The Book of Magical Charms was written by two unknown authors in the 1600s in England. So far experts have been able to determine that the manuscript contains everything from occult toothache remedies to prayers and litanies, some of which you can read below:
“For the toothache: Take a tooth out of a deadmans skull and hange the same about the partie's neck, till the payne cease.”
“For a Waterie Stomach: Roast a nutmeg on a knifes point at - fire and eate it;”
“For the Palsey or falling sicknes: [D]rink ech day your own urine and you shall not be troubled with any such disease.”
“Take the Iron that is found unlooked for make therof a key in the day and hour of Venus the moon increasing; and when this Key is made, put it at night wth the Sacrifice of a white Cock in a quadrangle way: Saying: O YEe Spiritts Naylon Achalaz, Receive this Sacrifice that no Creature may resist against me or this key”
The Commonplace Book is a post-medieval general-knowledge compendium of sorts that is also available online for transcription and edits. The text is written in old English and Latin.
A page from the Calligraphic Commonplace Book. Credit: Newberry Library
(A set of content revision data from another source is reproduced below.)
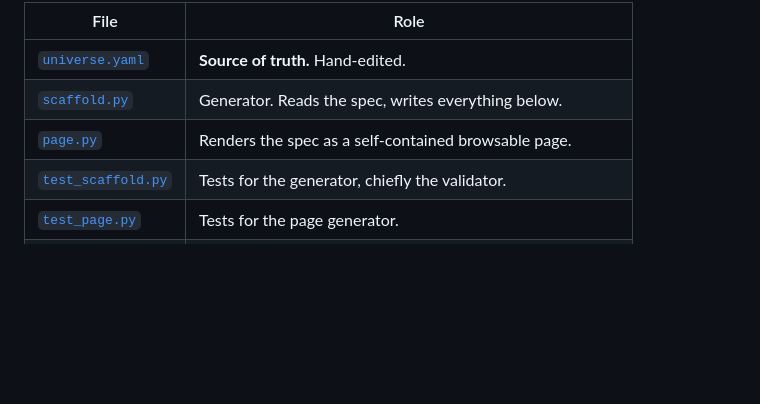
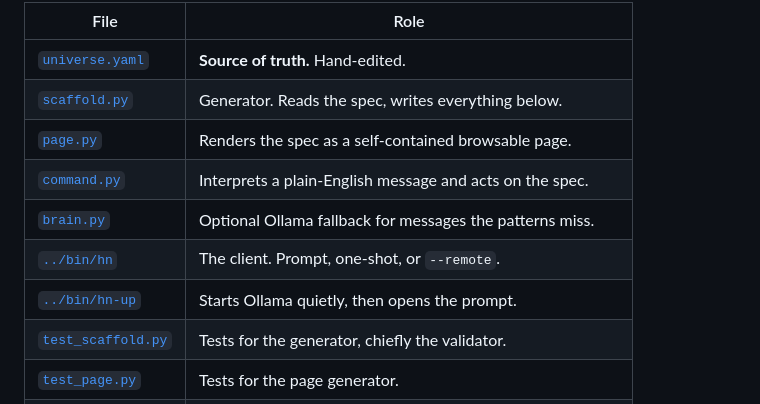
Before and after one commit to tman686/helionnova, a Markdown page: architecture/README.md, the part around the change. Rendered like a GitHub page; blank space fills up the shorter version.

Commit message:
List the client and interpreter in the file table

```diff
--- a/architecture/README.md
+++ b/architecture/README.md
@@ -8,6 +8,10 @@ platform is planned to run, in one place.
 | [`universe.yaml`](./universe.yaml) | **Source of truth.** Hand-edited. |
 | [`scaffold.py`](./scaffold.py) | Generator. Reads the spec, writes everything below. |
 | [`page.py`](./page.py) | Renders the spec as a self-contained browsable page. |
+| [`command.py`](./command.py) | Interprets a plain-English message and acts on the spec. |
+| [`brain.py`](./brain.py) | Optional Ollama fallback for messages the patterns miss. |
+| [`../bin/hn`](../bin/hn) | The client. Prompt, one-shot, or `--remote`. |
+| [`../bin/hn-up`](../bin/hn-up) | Starts Ollama quietly, then opens the prompt. |
 | [`test_scaffold.py`](./test_scaffold.py) | Tests for the generator, chiefly the validator. |
 | [`test_page.py`](./test_page.py) | Tests for the page generator. |
 | [`ARCHITECTURE.md`](./ARCHITECTURE.md) | Generated. Full tree, per-tier tables, alias index. |
```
Cases of Conscience Concerning Witchcraft focuses on the darker side of history, specifically the intense witch hunts that were responsible for the murder of hundreds of thousands of women worldwide. Written by Increase Mather, the Puritan minister who led the Salem Witch Trials, the book seems to defend the cruel crimes committed in the name of Church and specifies particular aspects of the process that Mather found tiresome:
New Historical Links have Emerged Thanks to the Public Input
The online portal of texts is part of Newberry's Transcribing Faith project , which partially examines the nexus between magic and religion during that far-off historical era. The collection went online for edits in May—and so far the response has been truly “magical.” Fletcher believes that the manuscripts add new interest to our perception of religious life during a period marked by grand, transformative movements. "The Reformation and the Scientific Revolution are very big, capital letter concepts that we all hear about in Western civ courses, or social studies classes,” he tells Smithsonian . And continues, “When we talk about them that way, we lose sight of the fact that these were real events that happened to real people. What we're trying to do with our items is give, as much as we can, a sense of … how individual people experienced them, how they affected their lives, how they had to change in response to them.”
Fletcher focused on The Book of Magical Charms’ content and its detailed chronicle of occult practices to point out how hard it was for a book like that to be written at the time, “Both protestant and Catholic churches tried very hard to make sure that nobody would make a manuscript like this,” he tells Smithsonian . And explains, “They didn't like magic. They were very suspicious of it. They tried to do everything they could to stamp it out. Yet we have this manuscript, which is a nice piece of evidence that despite all of that effort to make sure people weren't doing magic, people still continued to do it.”
A page from Cases of Conscience Concerning Witchcrafts. Credit: Newberry Library
Public’s Participation Could Make the Manuscripts Go “Mainstream”
Ultimately, Fletcher believes that by asking the public’s participation in transcribing these manuscripts, the Newberry could make these documents more accessible to both users and experts, “Manuscripts are these unique witnesses to a particular historical experience, but if they're just there in a manuscript it's really hard for people to use them. Transcribing the documents allows other users to come in and do word searches, maybe copy and paste into Google, try to find [other sources] talking about this sort of thing,” he tells Smithsonian , while he reassured that he first scanned the documents before putting them online.
The transcription portal is part of a larger project called Religious Change, 1450 to 1700 , which features public programs and an exhibition at Newberry, which started earlier in September. If you wish to participate, you can find more info about the full project here.
Top image: One of the pages from The Book of Magical Charms. Credit: The Newberry Library